(Collection entries)
::::::::::

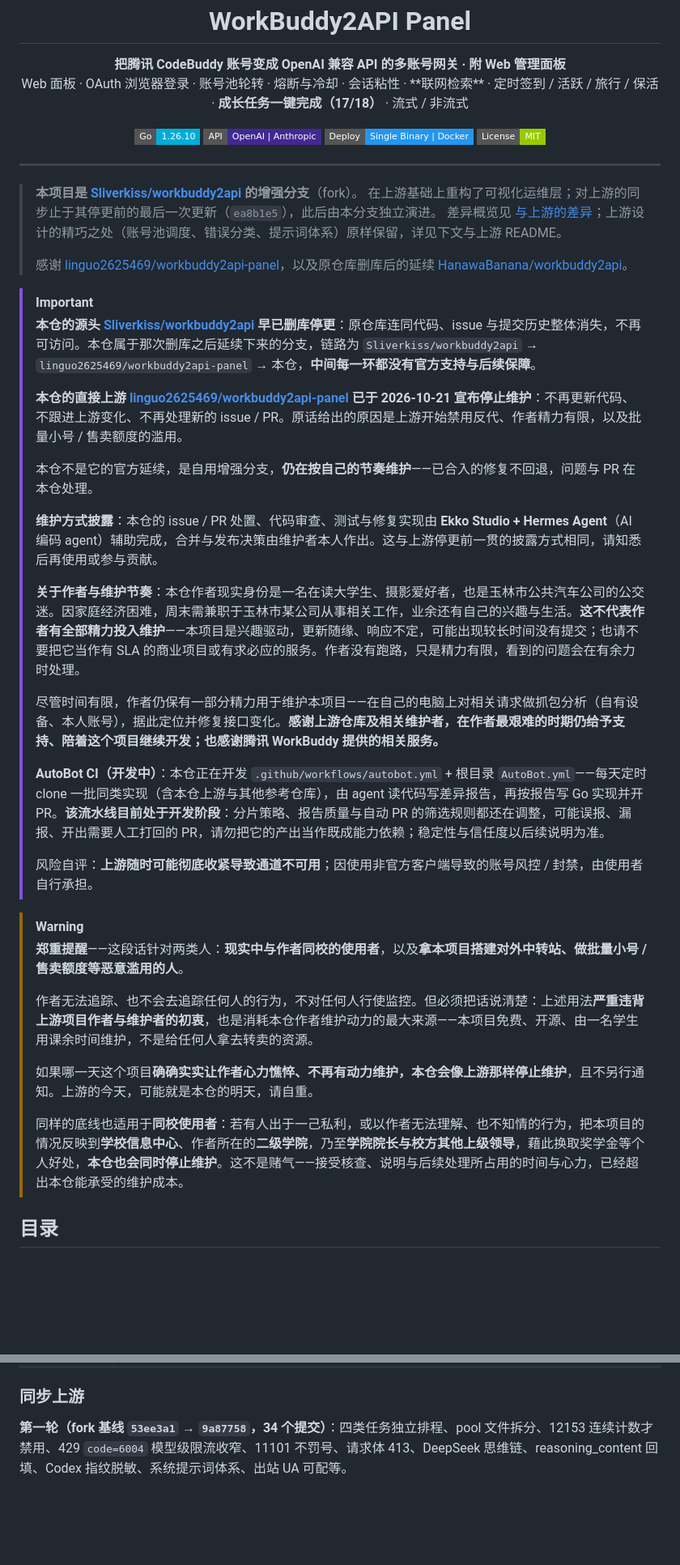
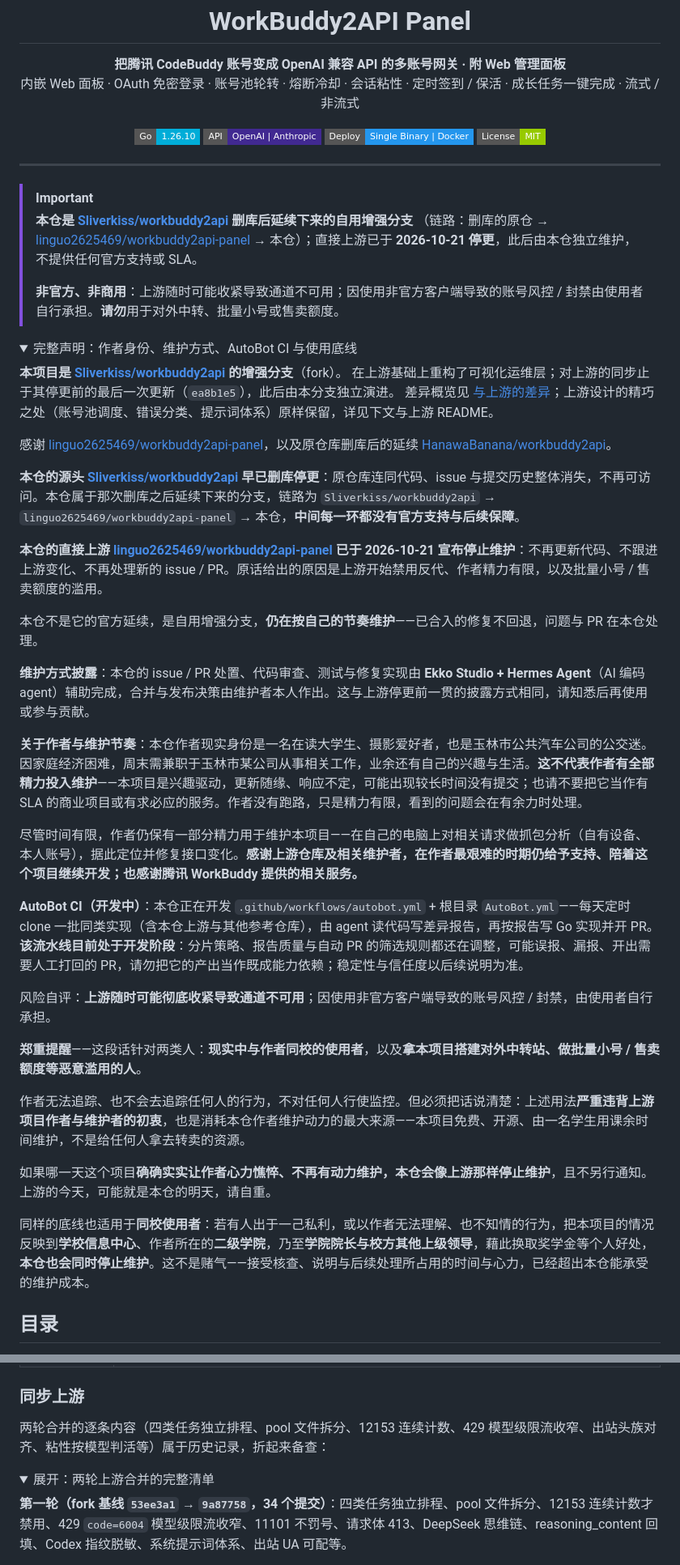
Before and after one commit to nothing688/workbuddy-plus, a Markdown page: README.md, 2 parts joined by grey strips. Shown at 81% size. GitHub-like rendering; folded sections open; badges without logos; blank space fills up the shorter version.

Commit message:
docs(readme): 首屏声明与历史合并记录折进 details，副标题瘦身
- 顶部两段长声明（约 30 行）压成 6 行摘要，原文完整收进 <details>，信息不丢
- 「同步上游」两轮合并的逐条清单折进 details（历史记录，平时不需要占正文）
- 副标题去掉与正文重复的罗列，只留记忆点
- 正文结构不变，锚点仍全部可跳转

```diff
--- a/README.md
+++ b/README.md
@@ -6,7 +6,7 @@
 
 <p align="center">
   <b>把腾讯 CodeBuddy 账号变成 OpenAI 兼容 API 的多账号网关 · 附 Web 管理面板</b><br>
-  Web 面板 · OAuth 浏览器登录 · 账号池轮转 · 熔断与冷却 · 会话粘性 · **联网检索** · 定时签到 / 活跃 / 旅行 / 保活 · <b>成长任务一键完成（17/18）</b> · 流式 / 非流式
+  内嵌 Web 面板 · OAuth 免密登录 · 账号池轮转 · 熔断冷却 · 会话粘性 · 定时签到 / 保活 · 成长任务一键完成 · 流式 / 非流式
 </p>
 
 <p align="center">
@@ -18,37 +18,46 @@
 
 ---
 
-> **本项目是 [Sliverkiss/workbuddy2api](https://github.com/Sliverkiss/workbuddy2api) 的增强分支**（fork）。
-> 在上游基础上重构了可视化运维层；对上游的同步止于其停更前的最后一次更新（`ea8b1e5`），此后由本分支独立演进。
-> 差异概览见 [与上游的差异](#与上游的差异)；上游设计的精巧之处（账号池调度、错误分类、提示词体系）原样保留，详见下文与上游 README。
+> [!IMPORTANT]
+> **本仓是 [Sliverkiss/workbuddy2api](https://github.com/Sliverkiss/workbuddy2api) 删库后延续下来的自用增强分支**
+> （链路：删库的原仓 → [linguo2625469/workbuddy2api-panel](https://github.com/linguo2625469/workbuddy2api-panel) → 本仓）；直接上游已于 **2026-10-21 停更**，此后由本仓独立维护，不提供任何官方支持或 SLA。
 >
-> 感谢 [linguo2625469/workbuddy2api-panel](https://github.com/linguo2625469/workbuddy2api-panel/)，以及原仓库删库后的延续 [HanawaBanana/workbuddy2api](https://github.com/HanawaBanana/workbuddy2api)。
+> **非官方、非商用**：上游随时可能收紧导致通道不可用；因使用非官方客户端导致的账号风控 / 封禁由使用者自行承担。**请勿**用于对外中转、批量小号或售卖额度。
 
-> [!IMPORTANT]
-> **本仓的源头 [Sliverkiss/workbuddy2api](https://github.com/Sliverkiss/workbuddy2api) 早已删库停更**：原仓库连同代码、issue 与提交历史整体消失，不再可访问。本仓属于那次删库之后延续下来的分支，链路为 `Sliverkiss/workbuddy2api` → `linguo2625469/workbuddy2api-panel` → 本仓，**中间每一环都没有官方支持与后续保障**。
->
-> **本仓的直接上游 [linguo2625469/workbuddy2api-panel](https://github.com/linguo2625469/workbuddy2api-panel) 已于 2026-10-21 宣布停止维护**：不再更新代码、不跟进上游变化、不再处理新的 issue / PR。原话给出的原因是上游开始禁用反代、作者精力有限，以及批量小号 / 售卖额度的滥用。
->
-> 本仓不是它的官方延续，是自用增强分支，**仍在按自己的节奏维护**——已合入的修复不回退，问题与 PR 在本仓处理。
->
-> **维护方式披露**：本仓的 issue / PR 处置、代码审查、测试与修复实现由 **Ekko Studio + Hermes Agent**（AI 编码 agent）辅助完成，合并与发布决策由维护者本人作出。这与上游停更前一贯的披露方式相同，请知悉后再使用或参与贡献。
->
-> **关于作者与维护节奏**：本仓作者现实身份是一名在读大学生、摄影爱好者，也是玉林市公共汽车公司的公交迷。因家庭经济困难，周末需兼职于玉林市某公司从事相关工作，业余还有自己的兴趣与生活。**这不代表作者有全部精力投入维护**——本项目是兴趣驱动，更新随缘、响应不定，可能出现较长时间没有提交；也请不要把它当作有 SLA 的商业项目或有求必应的服务。作者没有跑路，只是精力有限，看到的问题会在有余力时处理。
->
-> 尽管时间有限，作者仍保有一部分精力用于维护本项目——在自己的电脑上对相关请求做抓包分析（自有设备、本人账号），据此定位并修复接口变化。**感谢上游仓库及相关维护者，在作者最艰难的时期仍给予支持、陪着这个项目继续开发；也感谢腾讯 WorkBuddy 提供的相关服务。**
->
-> **AutoBot CI（开发中）**：本仓正在开发 `.github/workflows/autobot.yml` + 根目录 `AutoBot.yml`——每天定时 clone 一批同类实现（含本仓上游与其他参考仓库），由 agent 读代码写差异报告，再按报告写 Go 实现并开 PR。**该流水线目前处于开发阶段**：分片策略、报告质量与自动 PR 的筛选规则都还在调整，可能误报、漏报、开出需要人工打回的 PR，请勿把它的产出当作既成能力依赖；稳定性与信任度以后续说明为准。
->
-> 风险自评：**上游随时可能彻底收紧导致通道不可用**；因使用非官方客户端导致的账号风控 / 封禁，由使用者自行承担。
+<details>
+<summary>完整声明：作者身份、维护方式、AutoBot CI 与使用底线</summary>
 
-> [!WARNING]
-> **郑重提醒**——这段话针对两类人：**现实中与作者同校的使用者**，以及**拿本项目搭建对外中转站、做批量小号 / 售卖额度等恶意滥用的人**。
->
-> 作者无法追踪、也不会去追踪任何人的行为，不对任何人行使监控。但必须把话说清楚：上述用法**严重违背上游项目作者与维护者的初衷**，也是消耗本仓作者维护动力的最大来源——本项目免费、开源、由一名学生用课余时间维护，不是给任何人拿去转卖的资源。
->
-> 如果哪一天这个项目**确确实实让作者心力憔悴、不再有动力维护，本仓会像上游那样停止维护**，且不另行通知。上游的今天，可能就是本仓的明天，请自重。
->
-> 同样的底线也适用于**同校使用者**：若有人出于一己私利，或以作者无法理解、也不知情的行为，把本项目的情况反映到**学校信息中心**、作者所在的**二级学院**，乃至**学院院长与校方其他上级领导**，藉此换取奖学金等个人好处，**本仓也会同时停止维护**。这不是赌气——接受核查、说明与后续处理所占用的时间与心力，已经超出本仓能承受的维护成本。
+**本项目是 [Sliverkiss/workbuddy2api](https://github.com/Sliverkiss/workbuddy2api) 的增强分支**（fork）。
+在上游基础上重构了可视化运维层；对上游的同步止于其停更前的最后一次更新（`ea8b1e5`），此后由本分支独立演进。
+差异概览见 [与上游的差异](#与上游的差异)；上游设计的精巧之处（账号池调度、错误分类、提示词体系）原样保留，详见下文与上游 README。
+
+感谢 [linguo2625469/workbuddy2api-panel](https://github.com/linguo2625469/workbuddy2api-panel/)，以及原仓库删库后的延续 [HanawaBanana/workbuddy2api](https://github.com/HanawaBanana/workbuddy2api)。
+
+**本仓的源头 [Sliverkiss/workbuddy2api](https://github.com/Sliverkiss/workbuddy2api) 早已删库停更**：原仓库连同代码、issue 与提交历史整体消失，不再可访问。本仓属于那次删库之后延续下来的分支，链路为 `Sliverkiss/workbuddy2api` → `linguo2625469/workbuddy2api-panel` → 本仓，**中间每一环都没有官方支持与后续保障**。
+
+**本仓的直接上游 [linguo2625469/workbuddy2api-panel](https://github.com/linguo2625469/workbuddy2api-panel) 已于 2026-10-21 宣布停止维护**：不再更新代码、不跟进上游变化、不再处理新的 issue / PR。原话给出的原因是上游开始禁用反代、作者精力有限，以及批量小号 / 售卖额度的滥用。
+
+本仓不是它的官方延续，是自用增强分支，**仍在按自己的节奏维护**——已合入的修复不回退，问题与 PR 在本仓处理。
+
+**维护方式披露**：本仓的 issue / PR 处置、代码审查、测试与修复实现由 **Ekko Studio + Hermes Agent**（AI 编码 agent）辅助完成，合并与发布决策由维护者本人作出。这与上游停更前一贯的披露方式相同，请知悉后再使用或参与贡献。
+
+**关于作者与维护节奏**：本仓作者现实身份是一名在读大学生、摄影爱好者，也是玉林市公共汽车公司的公交迷。因家庭经济困难，周末需兼职于玉林市某公司从事相关工作，业余还有自己的兴趣与生活。**这不代表作者有全部精力投入维护**——本项目是兴趣驱动，更新随缘、响应不定，可能出现较长时间没有提交；也请不要把它当作有 SLA 的商业项目或有求必应的服务。作者没有跑路，只是精力有限，看到的问题会在有余力时处理。
+
+尽管时间有限，作者仍保有一部分精力用于维护本项目——在自己的电脑上对相关请求做抓包分析（自有设备、本人账号），据此定位并修复接口变化。**感谢上游仓库及相关维护者，在作者最艰难的时期仍给予支持、陪着这个项目继续开发；也感谢腾讯 WorkBuddy 提供的相关服务。**
+
+**AutoBot CI（开发中）**：本仓正在开发 `.github/workflows/autobot.yml` + 根目录 `AutoBot.yml`——每天定时 clone 一批同类实现（含本仓上游与其他参考仓库），由 agent 读代码写差异报告，再按报告写 Go 实现并开 PR。**该流水线目前处于开发阶段**：分片策略、报告质量与自动 PR 的筛选规则都还在调整，可能误报、漏报、开出需要人工打回的 PR，请勿把它的产出当作既成能力依赖；稳定性与信任度以后续说明为准。
+
+风险自评：**上游随时可能彻底收紧导致通道不可用**；因使用非官方客户端导致的账号风控 / 封禁，由使用者自行承担。
+
+**郑重提醒**——这段话针对两类人：**现实中与作者同校的使用者**，以及**拿本项目搭建对外中转站、做批量小号 / 售卖额度等恶意滥用的人**。
+
+作者无法追踪、也不会去追踪任何人的行为，不对任何人行使监控。但必须把话说清楚：上述用法**严重违背上游项目作者与维护者的初衷**，也是消耗本仓作者维护动力的最大来源——本项目免费、开源、由一名学生用课余时间维护，不是给任何人拿去转卖的资源。
+
+如果哪一天这个项目**确确实实让作者心力憔悴、不再有动力维护，本仓会像上游那样停止维护**，且不另行通知。上游的今天，可能就是本仓的明天，请自重。
+
+同样的底线也适用于**同校使用者**：若有人出于一己私利，或以作者无法理解、也不知情的行为，把本项目的情况反映到**学校信息中心**、作者所在的**二级学院**，乃至**学院院长与校方其他上级领导**，藉此换取奖学金等个人好处，**本仓也会同时停止维护**。这不是赌气——接受核查、说明与后续处理所占用的时间与心力，已经超出本仓能承受的维护成本。
+
+</details>
 
 ## 目录
 
@@ -176,6 +185,11 @@ WorkBuddy2API 是一个自托管的 **OpenAI 兼容反向代理网关**，将腾
 
 ### 同步上游
 
+两轮合并的逐条内容（四类任务独立排程、pool 文件拆分、12153 连续计数、429 模型级限流收窄、出站头族对齐、粘性按模型判活等）属于历史记录，折起来备查：
+
+<details>
+<summary>展开：两轮上游合并的完整清单</summary>
+
 **第一轮（fork 基线 `53ee3a1` → `9a87758`，34 个提交）**：四类任务独立排程、pool 文件拆分、12153 连续计数才禁用、429 `code=6004` 模型级限流收窄、11101 不罚号、请求体 413、DeepSeek 思维链、reasoning_content 回填、Codex 指纹脱敏、系统提示词体系、出站 UA 可配等。
 
 **第二轮（`9a87758` → `ea8b1e5`，2026-09-14，只吸收底层）**：
```
Also changed, not shown: other parts of README.md (+2 -0 lines).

::::::::::

** TO DO **
Counting only lines that hold "details", state how many appear in the records, and give nothing but the number.

** YOUR SOLUTION **
6